New York Governor Andrew Cuomo also tweeted his condolences and wrote: “Carl Reiner, born and raised in the Bronx, made a television comedy that lasts to this day. It made America laugh, a true gift. New York extends our condolences to his family and many friends. “
Born in New York in 1922, Reiner was the son of Jewish immigrants to the United States and served in the United States Air Force during World War II. After joining the service’s acting unit, Reiner burst into show business after hostilities ended, landing a spot on Your Show of Shows in 1950, where he would collaborate with people like Brooks and Neil Simon. Reiner stayed with Caesar during the 1950s, until he developed his own show about a comedy writer, which was delivered to Van Dyke as a vehicle alongside Mary Tyler Moore.
As a result of his success, Reiner moved to the movies: his directorial debut was Enter Laughing in 1967, adapted from his own autobiography of a Jewish boy trying to enter show business. Later films included the George Burns comedy Oh God! and wrestling comedy Henry Winkler, The One and Only.
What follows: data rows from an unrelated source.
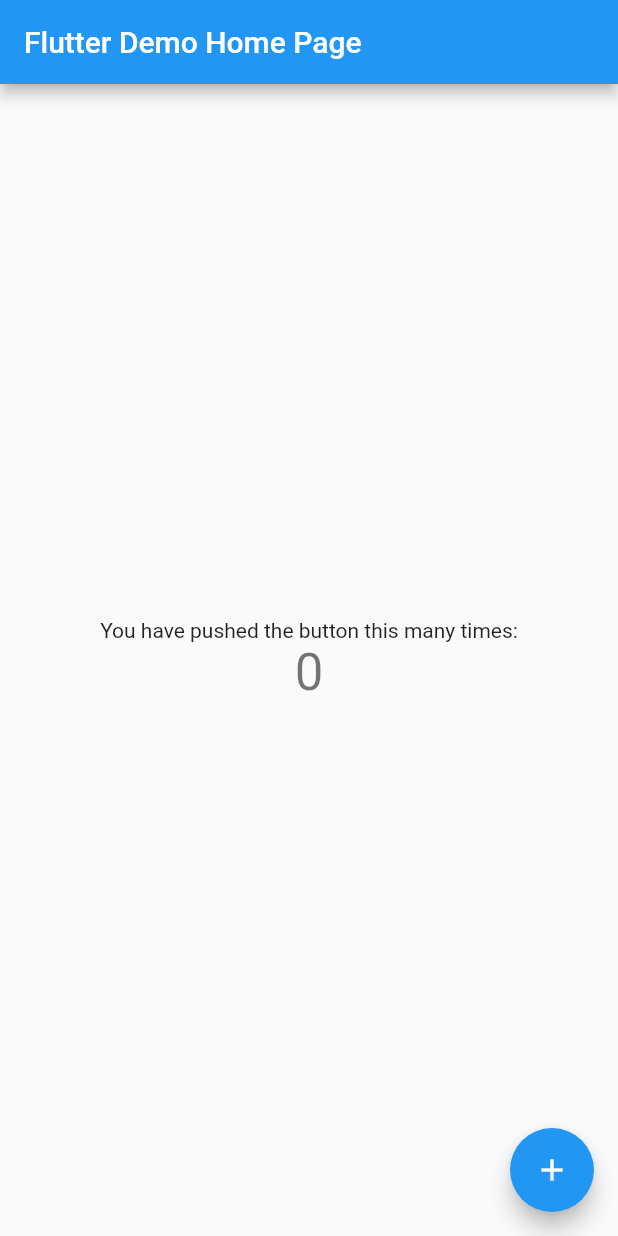
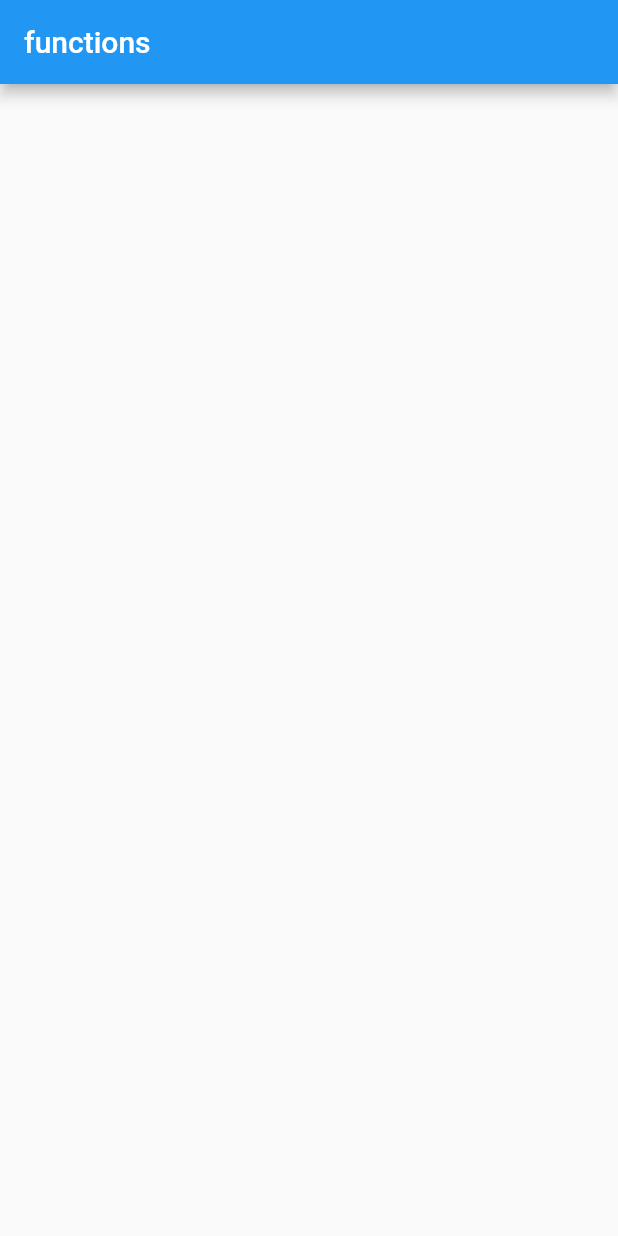
Before and after one commit to KonnoHaruto/cloud_functions_playground, a Flutter app: the screen it shows after launch, on a phone screen of 412 x 824 dp. Run offline on Flutter 3.47's test engine with Material 2 defaults, Android fonts, the phone set to English and light mode, and no system bars; our stand-ins replace firebase_core; accounts and stored records are empty.

Commit message:
feat(*): add packages

```diff
--- a/lib/main.dart
+++ b/lib/main.dart
@@ -1,115 +1,10 @@
+import 'package:firebase_core/firebase_core.dart';
 import 'package:flutter/material.dart';
 
-void main() {
+import 'my_app.dart';
+
+void main() async {
+  WidgetsFlutterBinding.ensureInitialized();
+  await Firebase.initializeApp();
   runApp(const MyApp());
 }
-
-class MyApp extends StatelessWidget {
-  const MyApp({Key? key}) : super(key: key);
-
-  // This widget is the root of your application.
-  @override
-  Widget build(BuildContext context) {
-    return MaterialApp(
-      title: 'Flutter Demo',
-      theme: ThemeData(
-        // This is the theme of your application.
-        //
-        // Try running your application with "flutter run". You'll see the
-        // application has a blue toolbar. Then, without quitting the app, try
-        // changing the primarySwatch below to Colors.green and then invoke
-        // "hot reload" (press "r" in the console where you ran "flutter run",
-        // or simply save your changes to "hot reload" in a Flutter IDE).
-        // Notice that the counter didn't reset back to zero; the application
-        // is not restarted.
-        primarySwatch: Colors.blue,
-      ),
-      home: const MyHomePage(title: 'Flutter Demo Home Page'),
-    );
-  }
-}
-
-class MyHomePage extends StatefulWidget {
-  const MyHomePage({Key? key, required this.title}) : super(key: key);
-
-  // This widget is the home page of your application. It is stateful, meaning
-  // that it has a State object (defined below) that contains fields that affect
-  // how it looks.
-
-  // This class is the configuration for the state. It holds the values (in this
-  // case the title) provided by the parent (in this case the App widget) and
-  // used by the build method of the State. Fields in a Widget subclass are
-  // always marked "final".
-
-  final String title;
-
-  @override
-  State<MyHomePage> createState() => _MyHomePageState();
-}
-
-class _MyHomePageState extends State<MyHomePage> {
-  int _counter = 0;
-
-  void _incrementCounter() {
-    setState(() {
-      // This call to setState tells the Flutter framework that something has
-      // changed in this State, which causes it to rerun the build method below
-      // so that the display can reflect the updated values. If we changed
-      // _counter without calling setState(), then the build method would not be
-      // called again, and so nothing would appear to happen.
-      _counter++;
-    });
-  }
-
-  @override
-  Widget build(BuildContext context) {
-    // This method is rerun every time setState is called, for instance as done
-    // by the _incrementCounter method above.
-    //
-    // The Flutter framework has been optimized to make rerunning build methods
-    // fast, so that you can just rebuild anything that needs updating rather
-    // than having to individually change instances of widgets.
-    return Scaffold(
-      appBar: AppBar(
-        // Here we take the value from the MyHomePage object that was created by
-        // the App.build method, and use it to set our appbar title.
-        title: Text(widget.title),
-      ),
-      body: Center(
-        // Center is a layout widget. It takes a single child and positions it
-        // in the middle of the parent.
-        child: Column(
-          // Column is also a layout widget. It takes a list of children and
-          // arranges them vertically. By default, it sizes itself to fit its
-          // children horizontally, and tries to be as tall as its parent.
-          //
-          // Invoke "debug painting" (press "p" in the console, choose the
-          // "Toggle Debug Paint" action from the Flutter Inspector in Android
-          // Studio, or the "Toggle Debug Paint" command in Visual Studio Code)
-          // to see the wireframe for each widget.
-          //
-          // Column has various properties to control how it sizes itself and
-          // how it positions its children. Here we use mainAxisAlignment to
-          // center the children vertically; the main axis here is the vertical
-          // axis because Columns are vertical (the cross axis would be
-          // horizontal).
-          mainAxisAlignment: MainAxisAlignment.center,
-          children: <Widget>[
-            const Text(
-              'You have pushed the button this many times:',
-            ),
-            Text(
-              '$_counter',
-              style: Theme.of(context).textTheme.headline4,
-            ),
-          ],
-        ),
-      ),
-      floatingActionButton: FloatingActionButton(
-        onPressed: _incrementCounter,
-        tooltip: 'Increment',
-        child: const Icon(Icons.add),
-      ), // This trailing comma makes auto-formatting nicer for build methods.
-    );
-  }
-}
--- /dev/null
+++ b/lib/my_app.dart
@@ -0,0 +1,18 @@
+import 'package:flutter/material.dart';
+
+import 'view/home_screen.dart';
+
+class MyApp extends StatelessWidget {
+  const MyApp({Key? key}) : super(key: key);
+
+  @override
+  Widget build(BuildContext context) {
+    return MaterialApp(
+      title: 'Flutter Demo',
+      theme: ThemeData(
+        primarySwatch: Colors.blue,
+      ),
+      home: const HomeScreen(),
+    );
+  }
+}
--- /dev/null
+++ b/lib/view/home_screen.dart
@@ -0,0 +1,14 @@
+import 'package:flutter/material.dart';
+
+class HomeScreen extends StatelessWidget {
+  const HomeScreen({ Key? key }) : super(key: key);
+
+  @override
+  Widget build(BuildContext context) {
+    return Scaffold(
+      appBar: AppBar(
+        title: const Text('functions'),
+      ),
+    );
+  }
+}
```
Also changed, not shown: pubspec.yaml (+2 -63 lines), pubspec.lock, 4 other files.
In what was to become a momentous collaboration, Reiner was asked by then-hot stage and television comedian Steve Martin to direct his debut film, and the 1979 film The Jerk was the result. After their impressive box office numbers, the pair made three more films in a row: Dead Men Don’t Wear Plaid (1982), The Man with Two Brains (1983), and All of Me (1984), all of which were substantial successes.
In the decades that followed, his status as a comedy legend ensures that he completed numerous guest takes on television shows such as Frasier, King of the Hill, The Larry Sanders Show, and Ally McBeal, while the roles of the film in recent days. they included Steven Soderbergh’s scam artist Saul Bloom and “Carl Reinorcerous” remake of Ocean’s Eleven in Toy Story 4.
Reiner was a committed Democrat and a fervent opponent of President Trump. He remained active on social media, and one of his closing posts criticized Trump as “a corrupt and bankrupt businessman who had no qualifications to be the leader of any country in the civilized world.”
In 1943 he married cabaret singer Estelle Lebost, who would become famous for her role as a line in her son’s movie When Harry Met Sally: “I’ll have what he’s having.” Lebost died in 2008, and Reiner is survived by three children, Rob, Sylvia and Lucas.